:: About this exercise ::
This exercise asks for the records to be retyped exactly as they read.

============================================================

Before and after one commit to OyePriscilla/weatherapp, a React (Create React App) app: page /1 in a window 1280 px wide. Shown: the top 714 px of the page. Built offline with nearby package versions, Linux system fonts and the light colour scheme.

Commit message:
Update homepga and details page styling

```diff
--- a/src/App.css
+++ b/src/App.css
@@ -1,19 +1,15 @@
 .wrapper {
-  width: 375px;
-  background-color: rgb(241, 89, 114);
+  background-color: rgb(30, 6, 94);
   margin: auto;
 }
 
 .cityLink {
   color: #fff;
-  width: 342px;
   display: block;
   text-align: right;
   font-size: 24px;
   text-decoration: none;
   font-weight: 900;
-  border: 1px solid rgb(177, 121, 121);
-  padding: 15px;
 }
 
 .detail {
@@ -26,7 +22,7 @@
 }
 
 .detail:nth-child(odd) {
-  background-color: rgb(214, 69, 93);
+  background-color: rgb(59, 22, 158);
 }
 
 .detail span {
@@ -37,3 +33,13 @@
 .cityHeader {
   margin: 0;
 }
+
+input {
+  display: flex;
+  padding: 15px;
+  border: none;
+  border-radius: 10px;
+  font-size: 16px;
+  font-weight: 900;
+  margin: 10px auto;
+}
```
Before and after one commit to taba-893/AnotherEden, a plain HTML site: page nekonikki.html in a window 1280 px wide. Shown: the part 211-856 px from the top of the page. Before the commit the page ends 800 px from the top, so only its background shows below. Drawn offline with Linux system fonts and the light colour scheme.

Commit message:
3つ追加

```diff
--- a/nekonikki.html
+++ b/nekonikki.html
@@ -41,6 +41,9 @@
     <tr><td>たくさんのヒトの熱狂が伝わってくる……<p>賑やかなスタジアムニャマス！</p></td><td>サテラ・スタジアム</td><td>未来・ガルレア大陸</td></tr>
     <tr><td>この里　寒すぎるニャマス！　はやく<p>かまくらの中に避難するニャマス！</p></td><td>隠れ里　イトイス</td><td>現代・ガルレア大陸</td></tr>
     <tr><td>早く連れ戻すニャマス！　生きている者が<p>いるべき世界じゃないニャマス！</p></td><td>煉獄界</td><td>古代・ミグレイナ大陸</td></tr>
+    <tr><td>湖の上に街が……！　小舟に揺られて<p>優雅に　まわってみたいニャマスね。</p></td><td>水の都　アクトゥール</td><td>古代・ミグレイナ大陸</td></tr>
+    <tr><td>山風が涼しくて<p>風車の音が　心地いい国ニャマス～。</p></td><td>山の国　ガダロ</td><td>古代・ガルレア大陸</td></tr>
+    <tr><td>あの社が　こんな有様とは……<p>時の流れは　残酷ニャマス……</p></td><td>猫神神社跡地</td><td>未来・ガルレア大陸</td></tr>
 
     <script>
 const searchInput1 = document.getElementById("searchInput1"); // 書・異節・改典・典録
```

============================================================

:: Exercise answer ::
Before and after one commit to OyePriscilla/weatherapp, a React (Create React App) app: page /1 in a window 1280 px wide. Shown: the top 714 px of the page. Built offline with nearby package versions, Linux system fonts and the light colour scheme.

Commit message:
Update homepga and details page styling

```diff
--- a/src/App.css
+++ b/src/App.css
@@ -1,19 +1,15 @@
 .wrapper {
-  width: 375px;
-  background-color: rgb(241, 89, 114);
+  background-color: rgb(30, 6, 94);
   margin: auto;
 }
 
 .cityLink {
   color: #fff;
-  width: 342px;
   display: block;
   text-align: right;
   font-size: 24px;
   text-decoration: none;
   font-weight: 900;
-  border: 1px solid rgb(177, 121, 121);
-  padding: 15px;
 }
 
 .detail {
@@ -26,7 +22,7 @@
 }
 
 .detail:nth-child(odd) {
-  background-color: rgb(214, 69, 93);
+  background-color: rgb(59, 22, 158);
 }
 
 .detail span {
@@ -37,3 +33,13 @@
 .cityHeader {
   margin: 0;
 }
+
+input {
+  display: flex;
+  padding: 15px;
+  border: none;
+  border-radius: 10px;
+  font-size: 16px;
+  font-weight: 900;
+  margin: 10px auto;
+}
```
Before and after one commit to taba-893/AnotherEden, a plain HTML site: page nekonikki.html in a window 1280 px wide. Shown: the part 211-856 px from the top of the page. Before the commit the page ends 800 px from the top, so only its background shows below. Drawn offline with Linux system fonts and the light colour scheme.

Commit message:
3つ追加

```diff
--- a/nekonikki.html
+++ b/nekonikki.html
@@ -41,6 +41,9 @@
     <tr><td>たくさんのヒトの熱狂が伝わってくる……<p>賑やかなスタジアムニャマス！</p></td><td>サテラ・スタジアム</td><td>未来・ガルレア大陸</td></tr>
     <tr><td>この里　寒すぎるニャマス！　はやく<p>かまくらの中に避難するニャマス！</p></td><td>隠れ里　イトイス</td><td>現代・ガルレア大陸</td></tr>
     <tr><td>早く連れ戻すニャマス！　生きている者が<p>いるべき世界じゃないニャマス！</p></td><td>煉獄界</td><td>古代・ミグレイナ大陸</td></tr>
+    <tr><td>湖の上に街が……！　小舟に揺られて<p>優雅に　まわってみたいニャマスね。</p></td><td>水の都　アクトゥール</td><td>古代・ミグレイナ大陸</td></tr>
+    <tr><td>山風が涼しくて<p>風車の音が　心地いい国ニャマス～。</p></td><td>山の国　ガダロ</td><td>古代・ガルレア大陸</td></tr>
+    <tr><td>あの社が　こんな有様とは……<p>時の流れは　残酷ニャマス……</p></td><td>猫神神社跡地</td><td>未来・ガルレア大陸</td></tr>
 
     <script>
 const searchInput1 = document.getElementById("searchInput1"); // 書・異節・改典・典録
```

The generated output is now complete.